"I find," says Maggie with a smile, "that I take more and more interest in worms." Maggie Brennan is a horticultural volunteer working in a garden at the edge of Charing Cross Hospital, west London, and she is sitting with me, taking a brief break on this sunny cold day, trying to explain just what it is about gardening that she loves. "When you're gardening, you can really be in the moment," she adds. "Not worrying about the past, and what you did then, or fretting about the future. Lots of people don't really live in the present at all. Gardening brings you right back to the present, and centres you there."
Rail passengers were urged today to take action in the fight for fairer train fares.
Former head of Polly Peck held for hours at a London police station after allegedly failing to abide by his curfew
In this bout of interesting weather I am minded to recall a seriously deprived childhood.
One virtue of the 1960s: the dreadful term "staycation" was a good four decades from being coined. At the time, mind, the majority of Brits had no option but to holiday at home. Even though the package-holiday industry was expanding rapidly, the government did its utmost to keep us at home with a limit on overseas spending of just £50. So the best way to travel vicariously was to visit exotic locations in Britain that distilled the essence of Abroad and served it up to the passer-by.
The parents of a young British woman dying of cancer have been told by the Home Office they can no longer care for their daughter and must leave the country.
Whitehall is more than a place of high politics – it also has a notable history of providing luxurious digs to eminent guests. Once upon a time, behind the now traffic-clogged Victoria Embankment, there stood the original Scotland Yard. One explanation of its name has it that, prior to the Acts of Union in 1707, Scottish royalty had a residence there reserved for state visits. (The site later hosted the first headquarters of the Metropolitan Police, where less regal guests were temporarily accommodated.) Scotland Yard was part of the Palace of Whitehall, home to English monarchs including Henry VIII and Charles I – both of whom died here. After fire destroyed the palace in 1698, the area was rebuilt with grand, governmental buildings, including a French renaissance-style chateau called Whitehall Court.

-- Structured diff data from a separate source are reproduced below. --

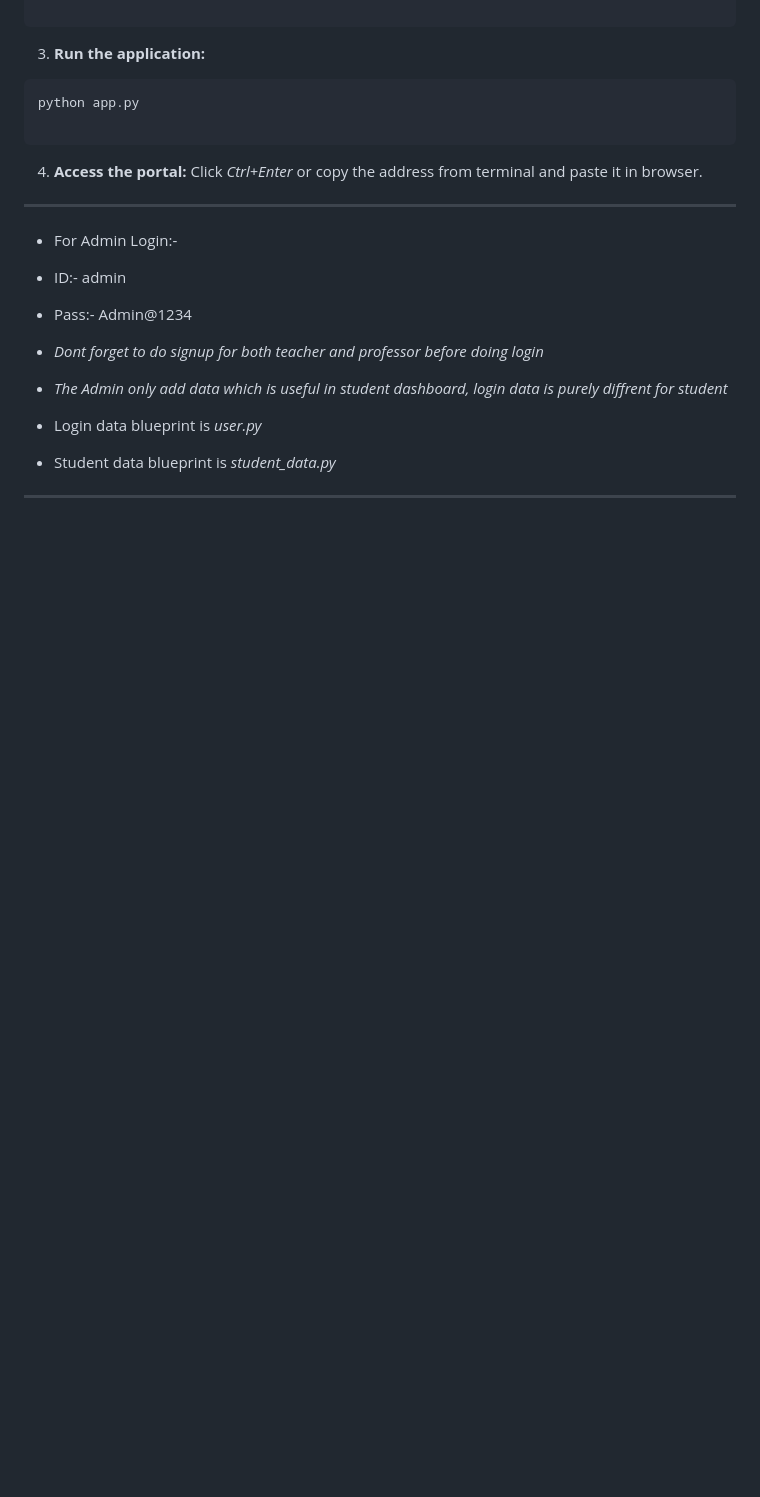
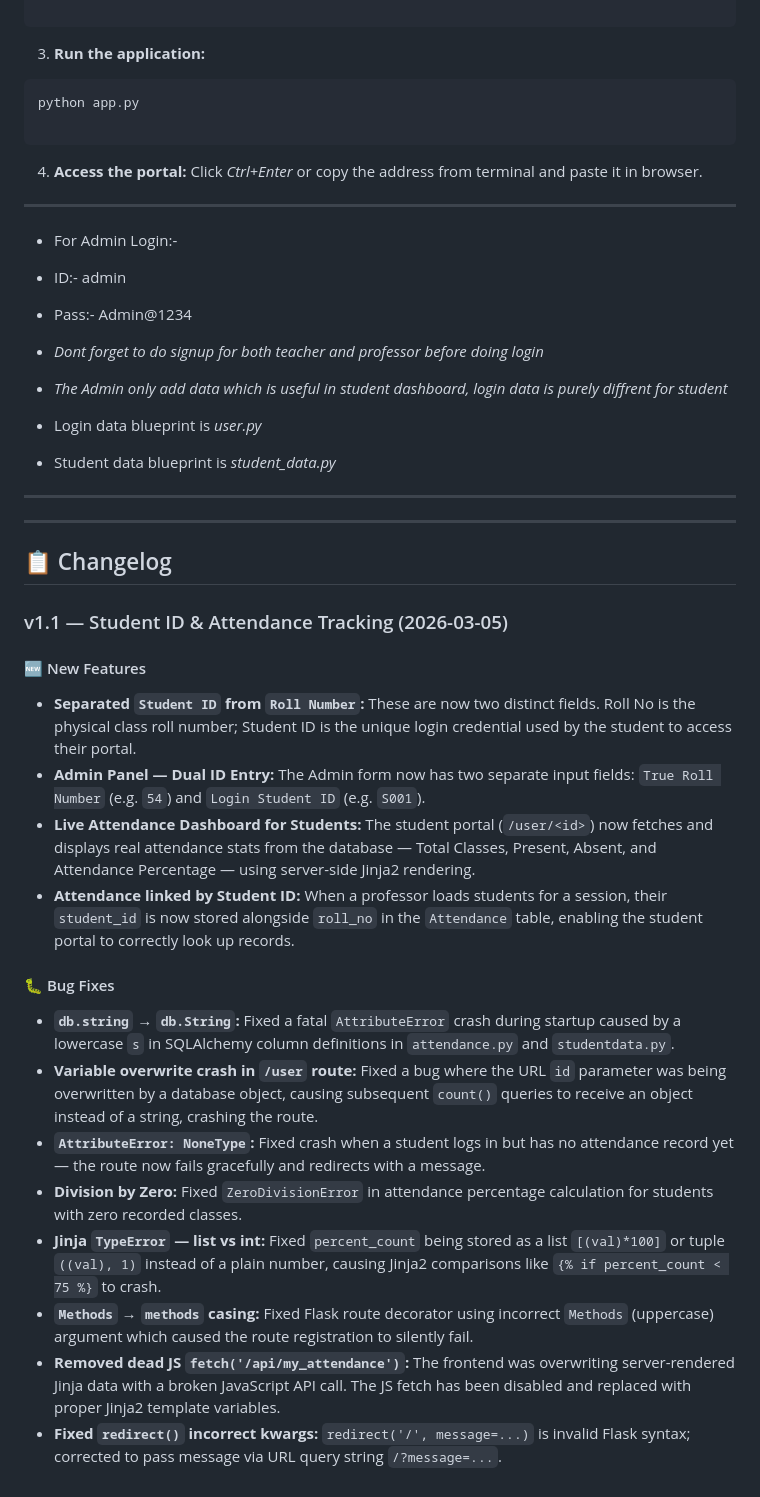
Before and after one commit to Nan13473/smart-attendance, a Markdown page: README.md, the part around the change. Rendered like a GitHub page; blank space fills up the shorter version.

Commit message:
docs: add v1.1 changelog to README

```diff
--- a/README.md
+++ b/README.md
@@ -117,3 +117,25 @@ python app.py
 * Login data blueprint is *user.py*
 * Student data blueprint is *student_data.py*
 ---
+
+---
+
+## 📋 Changelog
+
+### v1.1 — Student ID & Attendance Tracking (2026-03-05)
+
+#### 🆕 New Features
+- **Separated `Student ID` from `Roll Number`:** These are now two distinct fields. Roll No is the physical class roll number; Student ID is the unique login credential used by the student to access their portal.
+- **Admin Panel — Dual ID Entry:** The Admin form now has two separate input fields: `True Roll Number` (e.g. `54`) and `Login Student ID` (e.g. `S001`).
+- **Live Attendance Dashboard for Students:** The student portal (`/user/<id>`) now fetches and displays real attendance stats from the database — Total Classes, Present, Absent, and Attendance Percentage — using server-side Jinja2 rendering.
+- **Attendance linked by Student ID:** When a professor loads students for a session, their `student_id` is now stored alongside `roll_no` in the `Attendance` table, enabling the student portal to correctly look up records.
+
+#### 🐛 Bug Fixes
+- **`db.string` → `db.String`:** Fixed a fatal `AttributeError` crash during startup caused by a lowercase `s` in SQLAlchemy column definitions in `attendance.py` and `studentdata.py`.
+- **Variable overwrite crash in `/user` route:** Fixed a bug where the URL `id` parameter was being overwritten by a database object, causing subsequent `count()` queries to receive an object instead of a string, crashing the route.
+- **`AttributeError: NoneType`:** Fixed crash when a student logs in but has no attendance record yet — the route now fails gracefully and redirects with a message.
+- **Division by Zero:** Fixed `ZeroDivisionError` in attendance percentage calculation for students with zero recorded classes.
+- **Jinja `TypeError` — list vs int:** Fixed `percent_count` being stored as a list `[(val)*100]` or tuple `((val), 1)` instead of a plain number, causing Jinja2 comparisons like `{% if percent_count < 75 %}` to crash.
+- **`Methods` → `methods` casing:** Fixed Flask route decorator using incorrect `Methods` (uppercase) argument which caused the route registration to silently fail.
+- **Removed dead JS `fetch('/api/my_attendance')`:** The frontend was overwriting server-rendered Jinja data with a broken JavaScript API call. The JS fetch has been disabled and replaced with proper Jinja2 template variables.
+- **Fixed `redirect()` incorrect kwargs:** `redirect('/', message=...)` is invalid Flask syntax; corrected to pass message via URL query string `/?message=...`.
```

The Independent's Great Art series
A powerful double act has hit the West End. Simon Tait meets Nica and Max, aka Nimax